It has an imperceptibly similar level of pedal feedback compared to a majority of other susp like this Yeti. The Yeti, and some VPP, have a slightly difference in that it drops off harsh pedal feedback for the last 30% of travel. I suppose this little bit matters when you're after fractions of a second to win races.
It preserves geometry under braking, meaning it better balances out the forward rotation that causes the fork to dive, just like the Yeti. In other words, it more completely cancels out brake jack, which is the tendency for the rear end to extend under braking (hence why it's called anti-rise, or brake squat).

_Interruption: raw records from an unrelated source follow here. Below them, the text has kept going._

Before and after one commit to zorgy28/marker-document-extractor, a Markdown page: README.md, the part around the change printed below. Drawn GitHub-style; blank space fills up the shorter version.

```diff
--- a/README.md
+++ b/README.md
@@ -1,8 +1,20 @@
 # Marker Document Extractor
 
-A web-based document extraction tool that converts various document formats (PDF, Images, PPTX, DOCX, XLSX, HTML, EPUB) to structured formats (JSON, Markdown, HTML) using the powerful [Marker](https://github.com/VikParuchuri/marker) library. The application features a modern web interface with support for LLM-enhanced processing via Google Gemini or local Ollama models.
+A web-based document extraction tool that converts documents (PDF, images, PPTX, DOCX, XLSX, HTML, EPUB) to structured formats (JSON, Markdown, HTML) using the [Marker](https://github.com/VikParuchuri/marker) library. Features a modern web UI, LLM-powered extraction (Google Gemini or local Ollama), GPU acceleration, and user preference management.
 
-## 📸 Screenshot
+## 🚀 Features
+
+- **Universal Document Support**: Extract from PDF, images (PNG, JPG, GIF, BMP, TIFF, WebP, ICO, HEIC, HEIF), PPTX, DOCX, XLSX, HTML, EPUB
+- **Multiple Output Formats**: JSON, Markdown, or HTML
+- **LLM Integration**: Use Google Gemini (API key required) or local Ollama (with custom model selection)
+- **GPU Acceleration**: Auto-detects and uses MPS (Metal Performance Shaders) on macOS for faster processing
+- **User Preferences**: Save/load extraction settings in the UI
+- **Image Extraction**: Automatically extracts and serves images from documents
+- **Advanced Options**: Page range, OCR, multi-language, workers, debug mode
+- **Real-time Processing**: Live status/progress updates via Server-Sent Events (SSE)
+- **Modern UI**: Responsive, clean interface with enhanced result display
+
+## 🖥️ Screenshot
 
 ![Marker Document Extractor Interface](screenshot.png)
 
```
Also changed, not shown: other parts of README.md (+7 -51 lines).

Single pivots have a more rearward axle path. They can be more precise, suffering from less torsion and tail wag (fewer pivots, less play, between pivot and rear axle). They're more hardcore than horst links. GG argued there was no benefit with Horst Link, and that they could simply mimic their single pivot kinematics with it. There's a world of difference between a Knolly 4x4 (or Liteville horst link) and a GG horst link. Not so much difference between GG's horst link, Switch Infinity, and Starling single pivot.
Tantrum Missing Link is one of the few innovative linkage designs. It happens to be regressive and needs a progressive shock (DVO Topaz is a good choice), but it's the only one that stands out from the crowd. In contrast, the vast majority behave similarly. Not much difference among single pivots like Trek, Evil, Marin, Cotic, etc. and 4 bars like CBF, VPP, etc.
The draw to the Starling design is its chassis stiffnesss characteristics. It has a forgiving springiness. It's carries its weight really well--the steel frame does a lot to negate pedal feedback.